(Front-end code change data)
◇ ◇ ◇

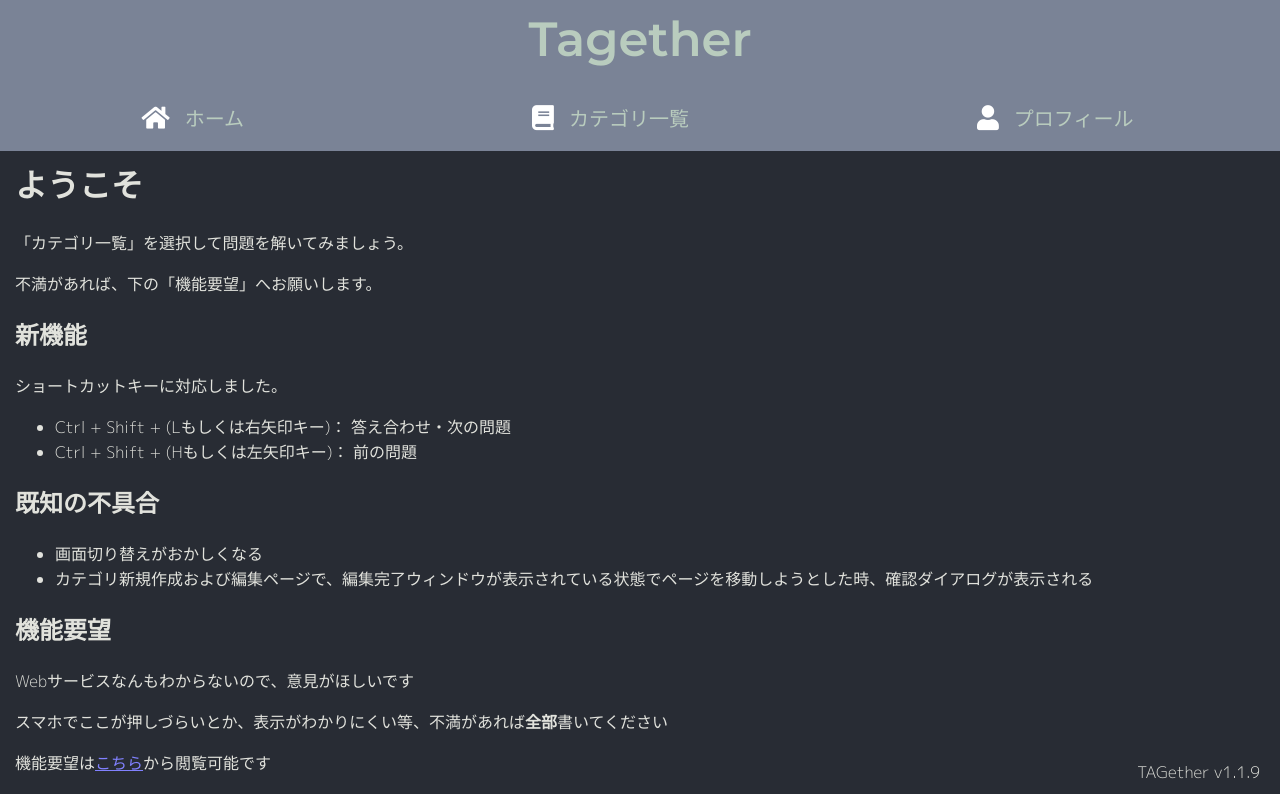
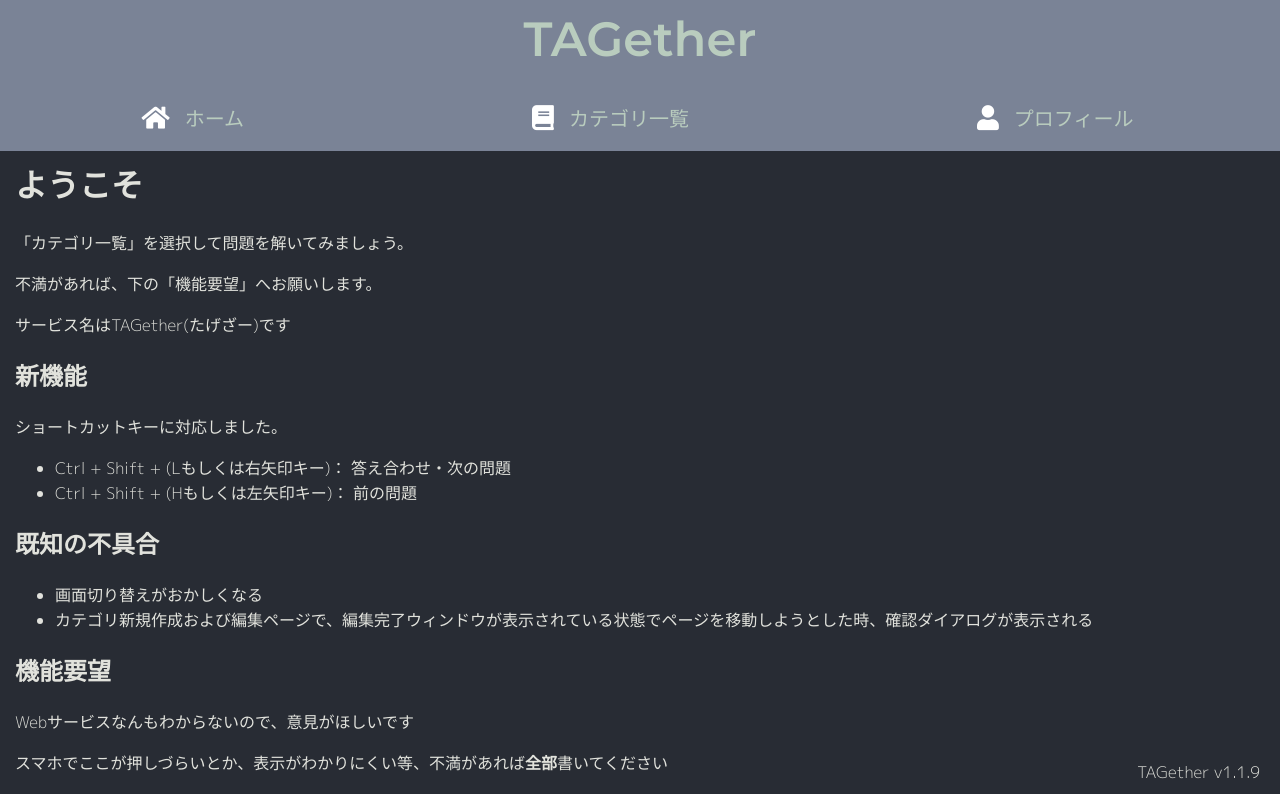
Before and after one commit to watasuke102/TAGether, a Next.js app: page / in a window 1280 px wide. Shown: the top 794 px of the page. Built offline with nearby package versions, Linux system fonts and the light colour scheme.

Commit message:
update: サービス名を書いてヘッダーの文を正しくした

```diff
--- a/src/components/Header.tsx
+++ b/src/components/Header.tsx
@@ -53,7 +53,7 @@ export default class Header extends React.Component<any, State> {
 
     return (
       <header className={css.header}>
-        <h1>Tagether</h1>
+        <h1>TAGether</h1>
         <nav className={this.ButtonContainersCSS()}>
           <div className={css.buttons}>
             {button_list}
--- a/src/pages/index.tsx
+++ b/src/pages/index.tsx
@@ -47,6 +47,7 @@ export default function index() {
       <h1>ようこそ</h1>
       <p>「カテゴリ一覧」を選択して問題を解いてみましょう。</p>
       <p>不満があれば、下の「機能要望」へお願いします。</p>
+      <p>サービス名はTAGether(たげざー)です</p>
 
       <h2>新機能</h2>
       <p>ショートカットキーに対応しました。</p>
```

◇ ◇ ◇

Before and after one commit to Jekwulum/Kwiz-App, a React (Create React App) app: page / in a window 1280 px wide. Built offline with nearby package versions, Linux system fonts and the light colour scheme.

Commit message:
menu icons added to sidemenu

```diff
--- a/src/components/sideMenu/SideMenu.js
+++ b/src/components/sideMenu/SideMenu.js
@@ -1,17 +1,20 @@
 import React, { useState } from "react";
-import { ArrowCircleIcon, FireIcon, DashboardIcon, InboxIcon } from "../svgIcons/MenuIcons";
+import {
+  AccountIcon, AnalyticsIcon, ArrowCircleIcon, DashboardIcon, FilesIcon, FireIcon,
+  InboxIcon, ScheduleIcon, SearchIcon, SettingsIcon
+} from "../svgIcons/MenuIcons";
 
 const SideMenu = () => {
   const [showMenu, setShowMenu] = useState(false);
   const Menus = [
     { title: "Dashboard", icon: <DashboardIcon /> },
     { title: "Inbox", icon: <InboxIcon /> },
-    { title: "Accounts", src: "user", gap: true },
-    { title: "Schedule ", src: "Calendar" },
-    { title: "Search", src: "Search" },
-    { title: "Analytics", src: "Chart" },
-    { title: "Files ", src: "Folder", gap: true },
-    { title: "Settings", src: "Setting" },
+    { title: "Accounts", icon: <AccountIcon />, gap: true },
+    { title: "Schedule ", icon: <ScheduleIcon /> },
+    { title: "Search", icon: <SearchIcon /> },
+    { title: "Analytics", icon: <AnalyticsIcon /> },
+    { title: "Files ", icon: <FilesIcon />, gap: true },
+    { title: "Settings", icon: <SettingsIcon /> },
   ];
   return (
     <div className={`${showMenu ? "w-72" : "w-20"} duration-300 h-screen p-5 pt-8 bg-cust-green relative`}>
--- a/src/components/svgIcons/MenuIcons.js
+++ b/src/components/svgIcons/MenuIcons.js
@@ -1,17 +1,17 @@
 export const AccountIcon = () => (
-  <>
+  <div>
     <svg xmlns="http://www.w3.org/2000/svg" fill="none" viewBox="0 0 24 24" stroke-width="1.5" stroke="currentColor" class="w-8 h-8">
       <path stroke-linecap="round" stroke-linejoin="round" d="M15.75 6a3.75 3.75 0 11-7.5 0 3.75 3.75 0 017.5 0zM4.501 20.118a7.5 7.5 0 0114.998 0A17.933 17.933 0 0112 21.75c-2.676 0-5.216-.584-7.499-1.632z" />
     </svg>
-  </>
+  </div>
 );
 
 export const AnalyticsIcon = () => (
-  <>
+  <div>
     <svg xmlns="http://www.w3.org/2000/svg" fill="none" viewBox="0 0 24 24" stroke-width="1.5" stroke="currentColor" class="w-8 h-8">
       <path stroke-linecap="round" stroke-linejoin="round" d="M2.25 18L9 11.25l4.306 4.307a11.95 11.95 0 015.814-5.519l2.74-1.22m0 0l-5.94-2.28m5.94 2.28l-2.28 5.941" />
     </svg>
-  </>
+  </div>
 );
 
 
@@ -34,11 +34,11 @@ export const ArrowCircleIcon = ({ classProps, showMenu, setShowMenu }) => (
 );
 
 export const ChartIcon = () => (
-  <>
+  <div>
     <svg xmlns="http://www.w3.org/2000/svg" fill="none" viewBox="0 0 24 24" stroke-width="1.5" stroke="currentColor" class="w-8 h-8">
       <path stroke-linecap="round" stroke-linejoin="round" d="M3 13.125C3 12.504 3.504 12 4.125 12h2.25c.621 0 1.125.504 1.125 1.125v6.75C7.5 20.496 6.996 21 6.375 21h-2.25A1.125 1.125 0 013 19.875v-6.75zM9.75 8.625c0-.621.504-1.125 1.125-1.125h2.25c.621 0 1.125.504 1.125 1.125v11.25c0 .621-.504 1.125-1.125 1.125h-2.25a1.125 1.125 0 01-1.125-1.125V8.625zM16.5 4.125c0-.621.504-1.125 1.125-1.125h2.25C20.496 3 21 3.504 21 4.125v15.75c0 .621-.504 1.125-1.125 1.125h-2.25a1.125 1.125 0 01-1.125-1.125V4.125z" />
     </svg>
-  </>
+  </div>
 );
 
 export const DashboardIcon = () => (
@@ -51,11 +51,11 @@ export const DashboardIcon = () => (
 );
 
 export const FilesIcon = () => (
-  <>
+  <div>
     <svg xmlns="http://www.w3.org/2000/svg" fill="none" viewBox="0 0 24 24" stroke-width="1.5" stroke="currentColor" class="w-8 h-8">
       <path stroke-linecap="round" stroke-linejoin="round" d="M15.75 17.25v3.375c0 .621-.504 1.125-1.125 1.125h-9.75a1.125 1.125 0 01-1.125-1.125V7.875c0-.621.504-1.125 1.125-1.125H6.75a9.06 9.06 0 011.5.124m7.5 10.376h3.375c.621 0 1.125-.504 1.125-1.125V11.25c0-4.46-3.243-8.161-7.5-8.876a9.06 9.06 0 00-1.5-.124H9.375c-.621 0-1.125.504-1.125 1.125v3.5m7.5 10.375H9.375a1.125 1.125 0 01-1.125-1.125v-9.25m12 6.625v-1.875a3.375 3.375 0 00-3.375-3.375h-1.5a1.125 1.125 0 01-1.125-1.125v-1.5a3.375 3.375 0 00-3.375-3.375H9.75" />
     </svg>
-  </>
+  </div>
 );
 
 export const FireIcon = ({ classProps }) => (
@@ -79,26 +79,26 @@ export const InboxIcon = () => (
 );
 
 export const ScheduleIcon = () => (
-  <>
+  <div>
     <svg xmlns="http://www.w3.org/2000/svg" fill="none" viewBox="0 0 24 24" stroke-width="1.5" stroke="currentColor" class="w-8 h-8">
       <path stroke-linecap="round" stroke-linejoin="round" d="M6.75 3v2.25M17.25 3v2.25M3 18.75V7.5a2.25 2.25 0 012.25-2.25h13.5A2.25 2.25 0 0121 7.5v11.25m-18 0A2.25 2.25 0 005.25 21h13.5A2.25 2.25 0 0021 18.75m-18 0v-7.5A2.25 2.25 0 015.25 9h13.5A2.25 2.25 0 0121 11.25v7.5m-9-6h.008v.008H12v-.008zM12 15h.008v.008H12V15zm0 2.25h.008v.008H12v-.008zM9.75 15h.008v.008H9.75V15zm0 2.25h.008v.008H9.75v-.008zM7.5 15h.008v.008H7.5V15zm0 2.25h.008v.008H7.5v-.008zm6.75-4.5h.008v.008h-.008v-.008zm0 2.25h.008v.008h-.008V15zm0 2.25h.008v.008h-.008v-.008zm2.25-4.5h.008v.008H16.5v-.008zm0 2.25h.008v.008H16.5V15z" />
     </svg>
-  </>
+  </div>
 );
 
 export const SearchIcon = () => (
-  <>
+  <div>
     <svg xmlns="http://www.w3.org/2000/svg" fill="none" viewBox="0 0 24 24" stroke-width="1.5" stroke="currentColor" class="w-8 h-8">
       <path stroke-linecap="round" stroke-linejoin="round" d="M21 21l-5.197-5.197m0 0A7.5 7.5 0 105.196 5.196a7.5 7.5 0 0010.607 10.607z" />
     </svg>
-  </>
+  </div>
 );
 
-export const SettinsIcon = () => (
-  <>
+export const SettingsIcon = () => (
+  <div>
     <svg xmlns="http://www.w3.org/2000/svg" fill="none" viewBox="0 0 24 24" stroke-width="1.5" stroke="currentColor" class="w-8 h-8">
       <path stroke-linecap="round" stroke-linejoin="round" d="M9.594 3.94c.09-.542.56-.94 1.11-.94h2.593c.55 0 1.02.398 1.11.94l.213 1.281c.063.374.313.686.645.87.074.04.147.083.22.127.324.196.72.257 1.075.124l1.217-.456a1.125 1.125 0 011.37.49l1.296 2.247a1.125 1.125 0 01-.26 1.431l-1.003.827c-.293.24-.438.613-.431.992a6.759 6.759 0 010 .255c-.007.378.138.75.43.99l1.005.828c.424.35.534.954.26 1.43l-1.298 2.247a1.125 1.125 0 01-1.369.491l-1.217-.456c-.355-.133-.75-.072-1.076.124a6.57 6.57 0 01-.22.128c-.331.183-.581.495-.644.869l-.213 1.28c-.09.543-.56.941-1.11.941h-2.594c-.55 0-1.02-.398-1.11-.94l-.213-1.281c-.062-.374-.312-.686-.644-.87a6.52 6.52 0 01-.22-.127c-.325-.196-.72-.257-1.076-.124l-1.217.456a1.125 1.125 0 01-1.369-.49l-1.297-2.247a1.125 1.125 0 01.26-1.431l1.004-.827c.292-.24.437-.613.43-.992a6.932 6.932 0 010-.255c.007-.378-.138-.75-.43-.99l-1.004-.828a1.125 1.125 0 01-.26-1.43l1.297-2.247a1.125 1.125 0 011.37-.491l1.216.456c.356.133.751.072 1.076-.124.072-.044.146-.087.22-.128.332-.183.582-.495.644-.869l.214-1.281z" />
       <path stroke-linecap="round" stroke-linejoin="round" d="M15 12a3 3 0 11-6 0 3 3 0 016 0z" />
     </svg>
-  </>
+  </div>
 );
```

◇ ◇ ◇

## Exercise
Only the lines with "InboxIcon" are needed; find them in the records and copy each one.

## Worked solution
-import { ArrowCircleIcon, FireIcon, DashboardIcon, InboxIcon } from "../svgIcons/MenuIcons";
+  InboxIcon, ScheduleIcon, SearchIcon, SettingsIcon
     { title: "Inbox", icon: <InboxIcon /> },
@@ -79,26 +79,26 @@ export const InboxIcon = () => (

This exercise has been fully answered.